The New York Building Congress (NYBC) says in its Construction Outlook 2020-2022 report that 2020 construction spending is forecast to exceed actual spending from eight of the past 10 years, despite the COVID-19 impacts.
“While New York City was one of the hardest-hit areas in the US and is still reeling from the effects of COVID-19, the building industry is weathering the storm and remains the heartbeat of the city’s economy,” Carlo A. Scissura, NYBC president and CEO, says in a statement. “This report evidences both the resiliency of the building industry and that investment in infrastructure creates jobs and boosts economic recovery.
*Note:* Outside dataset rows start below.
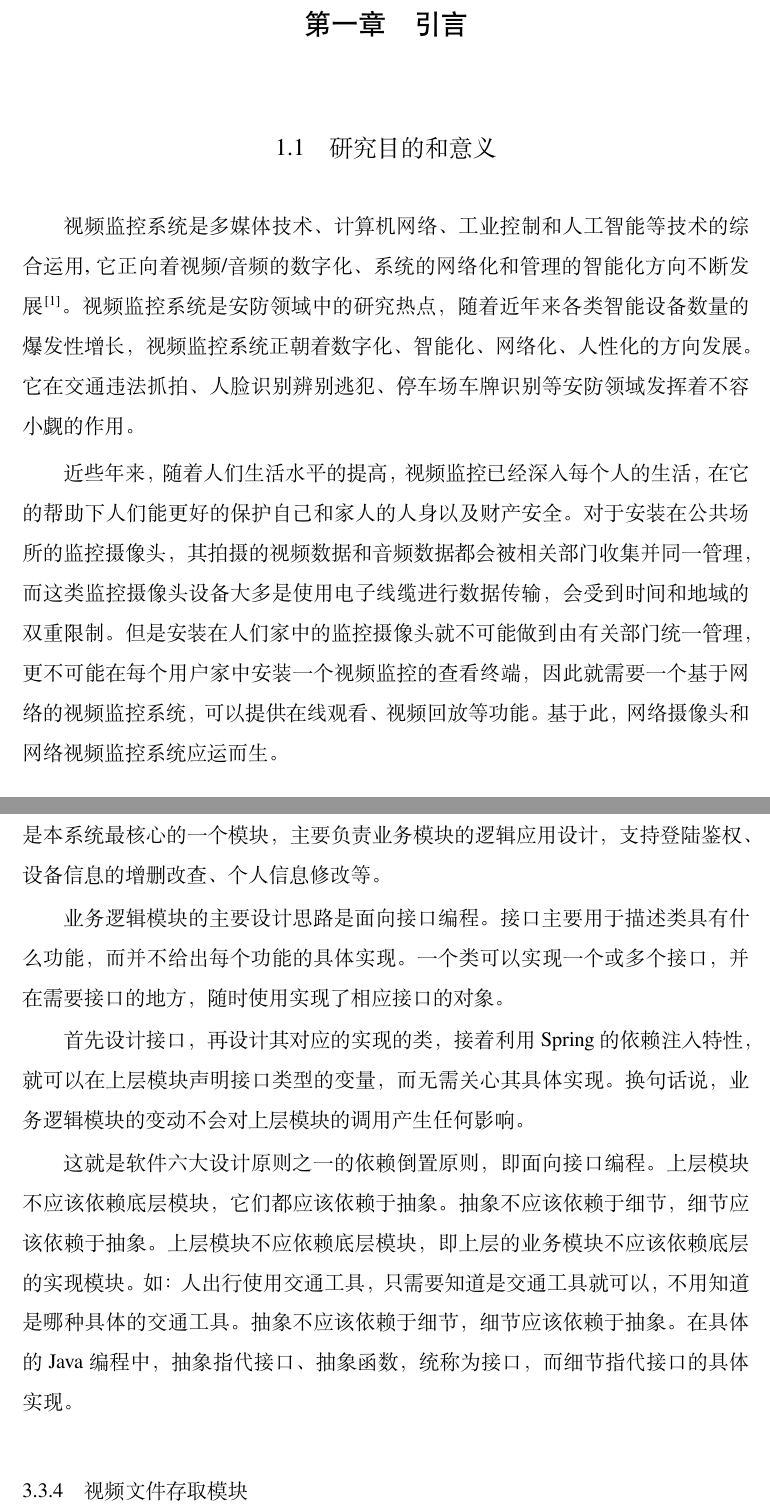
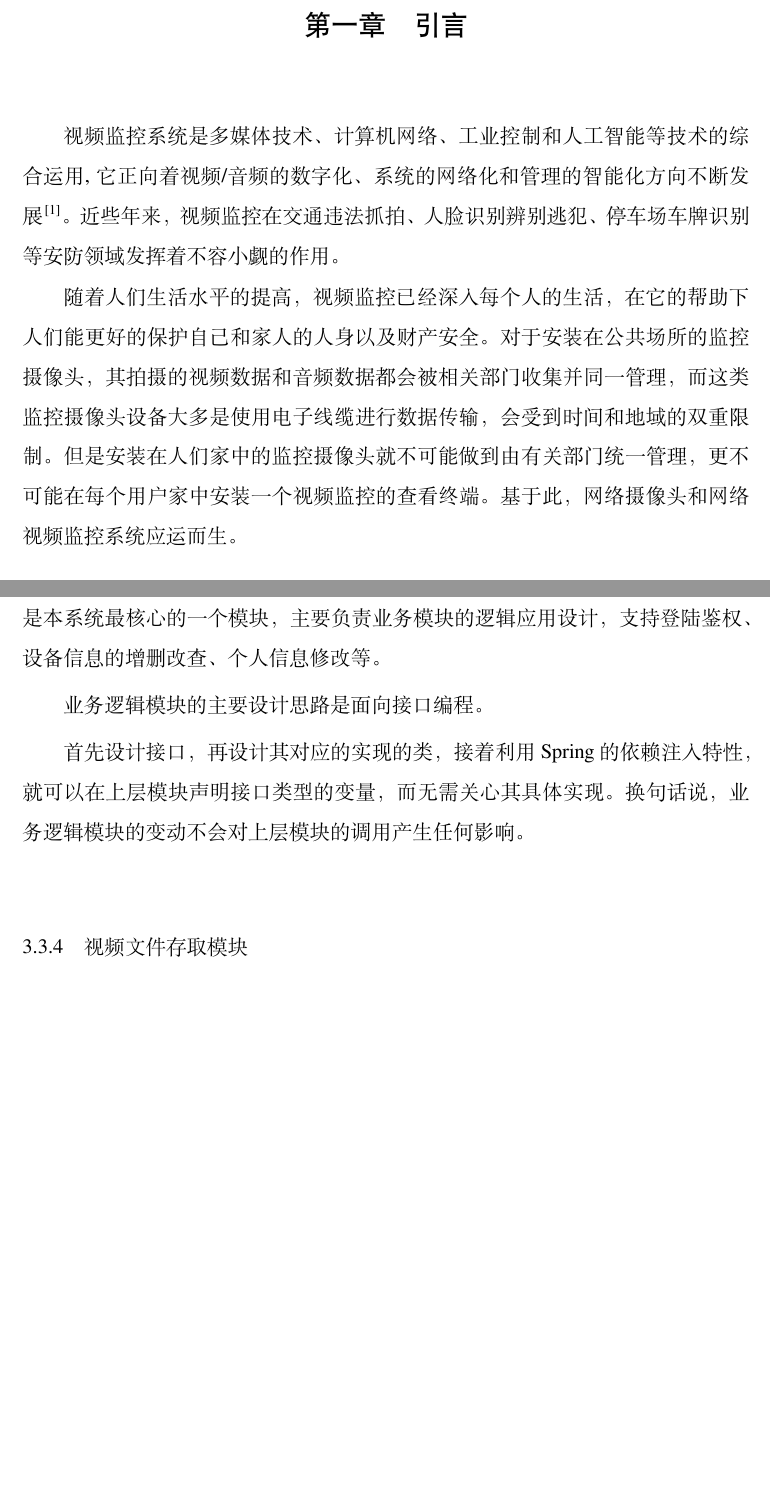
Before and after one commit to Balababaa/XDUthesis-personal, a LaTeX thesis (Demo.tex, which reads ThesisFiles/Chapters.tex): two parts of pages 11 and 38 of 61 before the commit and two parts of pages 11 and 36 of 59 after it, joined at a grey line, cut so that both start at the same text, the shorter picture padded with empty space. Compiled offline with XeLaTeX; a missing font is replaced by an installed copy or a similar font.

Commit message:
'完成修改2'

```diff
--- a/ThesisFiles/Chapters.tex
+++ b/ThesisFiles/Chapters.tex
@@ -1,13 +1,14 @@
 %!TEX root = ../Demo.tex
 \chapter{引言}
-\section{研究目的和意义}
+% \section{研究目的和意义}
 视频监控系统是多媒体技术、计算机网络、工业控制和人工智能等技术的综合运用,
 它正向着视频/音频的数字化、系统的网络化和管理的智能化方向不断发展\cite{宋磊2003视频监控系统概述}。
-视频监控系统是安防领域中的研究热点，随着近年来各类智能设备数量的爆发性增长，
-视频监控系统正朝着数字化、智能化、网络化、人性化的方向发展。
-它在交通违法抓拍、人脸识别辨别逃犯、停车场车牌识别等安防领域发挥着不容小觑的作用。
+% 视频监控系统是安防领域中的研究热点，随着近年来各类智能设备数量的爆发性增长，
+% 视频监控系统正朝着数字化、智能化、网络化、人性化的方向发展。
+近些年来，视频监控在交通违法抓拍、人脸识别辨别逃犯、停车场车牌识别等安防领域发挥着不容小觑的作用。
 
-近些年来，随着人们生活水平的提高，
+% 近些年来，随着人们生活水平的提高，
+随着人们生活水平的提高，
 % ，监控摄像头不仅仅只出现在公共场所，老百姓的私人空间也会出现监控摄像头的身影。
 % 不论在任何国家或地区，
 视频监控已经深入每个人的生活，在它的帮助下人们能更好的保护自己和家人的人身以及财产安全。
@@ -24,8 +25,8 @@
 % 而且这类监控设备多用电子线缆传送数据，
 % 会受到时间和地域的限制；
 但是安装在人们家中的监控摄像头就不可能做到由有关部门统一管理，
-更不可能在每个用户家中安装一个视频监控的查看终端，
-因此就需要一个基于网络的视频监控系统，可以提供在线观看、视频回放等功能。
+更不可能在每个用户家中安装一个视频监控的查看终端。
+% 因此就需要一个基于网络的视频监控系统，可以提供在线观看、视频回放等功能。
 % 管理就相对分散，需要有个一平台提供，因为不可能在每个用了这类摄像头的老百姓家中塞一个视频监控的查看终端。
 基于此，网络摄像头和网络视频监控系统应运而生。
 
@@ -856,20 +861,20 @@ Spring工具类提供了对Spring上下文的ApplicationContext的静态访问
 该模块是本系统最核心的一个模块，主要负责业务模块的逻辑应用设计，支持登陆鉴权、设备信息的增删改查、个人信息修改等。
 
 业务逻辑模块的主要设计思路是面向接口编程。
-接口主要用于描述类具有什么功能，而并不给出每个功能的具体实现。
-一个类可以实现一个或多个接口，并在需要接口的地方，随时使用实现了相应接口的对象。
+% 接口主要用于描述类具有什么功能，而并不给出每个功能的具体实现。
+% 一个类可以实现一个或多个接口，并在需要接口的地方，随时使用实现了相应接口的对象。
 
 首先设计接口，再设计其对应的实现的类，接着利用Spring的依赖注入特性，
 就可以在上层模块声明接口类型的变量，而无需关心其具体实现。
 换句话说，业务逻辑模块的变动不会对上层模块的调用产生任何影响。
 
-这就是软件六大设计原则之一的依赖倒置原则，即面向接口编程。
-上层模块不应该依赖底层模块，它们都应该依赖于抽象。
-抽象不应该依赖于细节，细节应该依赖于抽象。
-上层模块不应依赖底层模块，即上层的业务模块不应该依赖底层的实现模块。
-如：人出行使用交通工具，只需要知道是交通工具就可以，不用知道是哪种具体的交通工具。
-抽象不应该依赖于细节，细节应该依赖于抽象。
-在具体的Java编程中，抽象指代接口、抽象函数，统称为接口，而细节指代接口的具体实现。
+% 这就是软件六大设计原则之一的依赖倒置原则，即面向接口编程。
+% 上层模块不应该依赖底层模块，它们都应该依赖于抽象。
+% 抽象不应该依赖于细节，细节应该依赖于抽象。
+% 上层模块不应依赖底层模块，即上层的业务模块不应该依赖底层的实现模块。
+% 如：人出行使用交通工具，只需要知道是交通工具就可以，不用知道是哪种具体的交通工具。
+% 抽象不应该依赖于细节，细节应该依赖于抽象。
+% 在具体的Java编程中，抽象指代接口、抽象函数，统称为接口，而细节指代接口的具体实现。
 
 \subsection{视频文件存取模块}
 视频文件存取模块（monitoring-system-media）提供实时监控视频录制和离线查看检索功能。
```
Also changed, not shown: ThesisFiles/Thanks.tex (+1 -2 lines), Figure/0D4E4C24-6369-47E3-81AA-86963D193E38.png (added), Figure/59A7EB55-A15F-443F-AD3B-383E4AB53880.png (added), Figure/610C0486-1FD1-4968-A54E-FE2EA10D1210.png (added), Figure/C0FFD32A-0622-4C07-B1B1-C3C09AFD297D.png (added), Figure/D821F947-DB87-4088-AA65-3674BD2B86AD.png (added), 基于springboot的视频实时监控系统的设计与实现-v2.pdf (added), ThesisFiles/Chapters.tex (90 more changed lines).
The Building Congress will continue working to ensure that this growth lasts for years to come.”
The report indicates that construction spending will likely to reach $55.5 billion in 2020, an 8.5 percent decline from 2019’s $60.6 billion. However, this amount would match the numbers for 2017, which was then a record-breaking amount.
New York City construction employment is expected to decline to 128,200 (a bit below the 2014 employment level). However, NYBC expects that the employment levels will rebound in 2021 with 136,650 jobs and 2022 with 140,200 jobs. Overall, for the three years, there will be an estimated 14 percent fewer construction jobs for 2020 to 2022 compared to 2017 – 2019, NYBC says.
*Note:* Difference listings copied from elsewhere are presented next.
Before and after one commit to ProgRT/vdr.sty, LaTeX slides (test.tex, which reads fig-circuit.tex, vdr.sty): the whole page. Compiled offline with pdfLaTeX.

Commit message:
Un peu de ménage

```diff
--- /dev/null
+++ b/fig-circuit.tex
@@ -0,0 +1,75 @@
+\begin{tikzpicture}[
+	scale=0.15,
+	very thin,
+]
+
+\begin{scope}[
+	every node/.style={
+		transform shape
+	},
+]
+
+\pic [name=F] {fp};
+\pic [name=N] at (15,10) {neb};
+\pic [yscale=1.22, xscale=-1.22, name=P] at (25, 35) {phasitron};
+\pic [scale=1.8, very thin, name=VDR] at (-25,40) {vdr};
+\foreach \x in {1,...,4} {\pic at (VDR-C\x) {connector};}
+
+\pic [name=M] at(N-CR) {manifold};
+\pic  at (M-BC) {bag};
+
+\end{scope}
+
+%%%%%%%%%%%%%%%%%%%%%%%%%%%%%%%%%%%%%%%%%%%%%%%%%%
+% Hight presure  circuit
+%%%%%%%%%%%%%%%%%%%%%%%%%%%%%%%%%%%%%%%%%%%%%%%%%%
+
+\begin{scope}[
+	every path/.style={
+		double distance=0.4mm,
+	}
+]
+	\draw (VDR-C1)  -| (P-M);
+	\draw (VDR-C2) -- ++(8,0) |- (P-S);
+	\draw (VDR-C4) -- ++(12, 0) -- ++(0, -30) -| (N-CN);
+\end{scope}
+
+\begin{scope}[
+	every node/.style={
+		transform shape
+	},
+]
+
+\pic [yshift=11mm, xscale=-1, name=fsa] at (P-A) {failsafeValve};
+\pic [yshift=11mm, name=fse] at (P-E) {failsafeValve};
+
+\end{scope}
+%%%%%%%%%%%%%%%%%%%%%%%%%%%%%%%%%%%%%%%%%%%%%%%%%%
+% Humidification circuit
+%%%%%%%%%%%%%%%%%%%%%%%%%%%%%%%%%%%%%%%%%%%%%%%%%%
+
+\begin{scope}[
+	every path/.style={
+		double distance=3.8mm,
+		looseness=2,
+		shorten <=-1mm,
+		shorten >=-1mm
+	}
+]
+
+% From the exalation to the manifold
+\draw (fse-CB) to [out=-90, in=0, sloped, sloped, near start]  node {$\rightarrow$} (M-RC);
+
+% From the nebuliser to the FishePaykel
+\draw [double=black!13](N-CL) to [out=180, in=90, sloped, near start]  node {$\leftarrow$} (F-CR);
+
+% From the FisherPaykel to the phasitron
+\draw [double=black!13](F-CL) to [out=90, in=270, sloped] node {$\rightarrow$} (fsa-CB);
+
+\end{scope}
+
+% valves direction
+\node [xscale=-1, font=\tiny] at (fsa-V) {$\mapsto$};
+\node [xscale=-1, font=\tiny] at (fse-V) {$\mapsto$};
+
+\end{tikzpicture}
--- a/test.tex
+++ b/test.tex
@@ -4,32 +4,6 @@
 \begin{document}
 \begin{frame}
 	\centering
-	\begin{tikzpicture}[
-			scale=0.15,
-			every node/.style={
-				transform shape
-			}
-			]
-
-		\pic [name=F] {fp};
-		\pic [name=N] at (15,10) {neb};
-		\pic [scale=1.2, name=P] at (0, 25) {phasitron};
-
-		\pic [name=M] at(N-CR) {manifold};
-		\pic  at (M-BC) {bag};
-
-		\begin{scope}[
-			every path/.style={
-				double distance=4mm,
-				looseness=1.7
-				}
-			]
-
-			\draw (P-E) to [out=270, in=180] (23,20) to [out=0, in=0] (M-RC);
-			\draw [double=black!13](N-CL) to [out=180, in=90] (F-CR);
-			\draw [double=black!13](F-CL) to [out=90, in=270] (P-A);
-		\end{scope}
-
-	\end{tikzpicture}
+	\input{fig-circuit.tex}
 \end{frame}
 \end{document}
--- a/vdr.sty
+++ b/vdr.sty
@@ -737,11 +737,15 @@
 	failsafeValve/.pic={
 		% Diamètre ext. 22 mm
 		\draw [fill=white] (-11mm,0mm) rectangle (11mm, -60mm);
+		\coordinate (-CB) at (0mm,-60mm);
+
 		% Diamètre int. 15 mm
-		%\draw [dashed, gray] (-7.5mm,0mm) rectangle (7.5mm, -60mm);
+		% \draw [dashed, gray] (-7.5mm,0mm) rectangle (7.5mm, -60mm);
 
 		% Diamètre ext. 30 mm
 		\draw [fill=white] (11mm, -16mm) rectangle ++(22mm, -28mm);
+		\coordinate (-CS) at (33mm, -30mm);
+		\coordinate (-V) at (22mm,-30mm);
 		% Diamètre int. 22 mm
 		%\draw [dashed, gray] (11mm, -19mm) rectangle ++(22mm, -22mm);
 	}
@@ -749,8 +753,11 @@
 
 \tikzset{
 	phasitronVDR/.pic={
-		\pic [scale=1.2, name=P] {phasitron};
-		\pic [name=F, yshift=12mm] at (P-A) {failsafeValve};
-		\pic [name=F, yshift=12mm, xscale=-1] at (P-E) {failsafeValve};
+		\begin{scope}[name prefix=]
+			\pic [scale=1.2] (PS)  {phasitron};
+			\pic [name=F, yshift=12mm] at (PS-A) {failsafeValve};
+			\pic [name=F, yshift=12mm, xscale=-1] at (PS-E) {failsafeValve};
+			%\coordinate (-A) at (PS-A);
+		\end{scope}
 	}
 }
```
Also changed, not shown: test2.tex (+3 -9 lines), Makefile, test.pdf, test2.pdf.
In its report, NYBC estimates that total construction spending will reach $168.5 billion within three years, between 2020 and 2023. There would be $56.9 billion in 2021 and $56.1 billion in 2022.
By sector, NYBC expects residential construction spending will reach $17.8 billion this year, a decline from 2019’s peak of $19.7 billion. Overall, 20,450 new units will be added in 2020 and 15,000 units in 2021, totalling 50,450 new housing units from 2020 to 2022. This indicates a 14 percent decline in constructed floor space square footage and 33 percent fewer new housing units for the three years compared to 2017-19.
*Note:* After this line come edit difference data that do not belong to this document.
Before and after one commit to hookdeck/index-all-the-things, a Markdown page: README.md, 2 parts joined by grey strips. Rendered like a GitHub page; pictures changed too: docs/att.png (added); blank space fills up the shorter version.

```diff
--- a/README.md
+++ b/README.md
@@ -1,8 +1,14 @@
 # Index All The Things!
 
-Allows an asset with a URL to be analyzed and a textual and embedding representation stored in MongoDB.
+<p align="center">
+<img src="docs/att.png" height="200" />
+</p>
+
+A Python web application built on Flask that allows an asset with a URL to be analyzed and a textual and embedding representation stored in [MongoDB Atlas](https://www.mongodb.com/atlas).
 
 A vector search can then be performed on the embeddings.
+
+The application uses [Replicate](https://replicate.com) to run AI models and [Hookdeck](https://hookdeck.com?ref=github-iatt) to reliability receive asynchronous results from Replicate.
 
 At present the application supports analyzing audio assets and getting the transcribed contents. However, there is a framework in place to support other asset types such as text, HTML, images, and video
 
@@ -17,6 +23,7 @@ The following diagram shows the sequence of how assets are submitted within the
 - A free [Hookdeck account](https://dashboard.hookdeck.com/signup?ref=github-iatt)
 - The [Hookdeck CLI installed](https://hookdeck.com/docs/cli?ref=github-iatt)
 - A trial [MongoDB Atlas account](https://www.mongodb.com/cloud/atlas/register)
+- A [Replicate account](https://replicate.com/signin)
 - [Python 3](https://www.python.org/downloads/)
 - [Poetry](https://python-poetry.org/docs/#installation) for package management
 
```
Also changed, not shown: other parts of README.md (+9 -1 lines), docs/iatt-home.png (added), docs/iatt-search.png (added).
Non-residential construction spending (office space, institutional development, hotels and sports and entertainment venues) is expected to reach $16.6 billion in 2020, a decline from 2019’s $21.2 billion.
The NYBC expects construction spending throughout the five boroughs by the Metropolitan Transportation Authority will increase to $8.7 billion this year, from 2019’s $8 billion. Port Authority of New York and New Jersey construction spending is also expected to increase this year to $3.5 billion for NYC capital projects, an increase from $2.1 billion in 2019.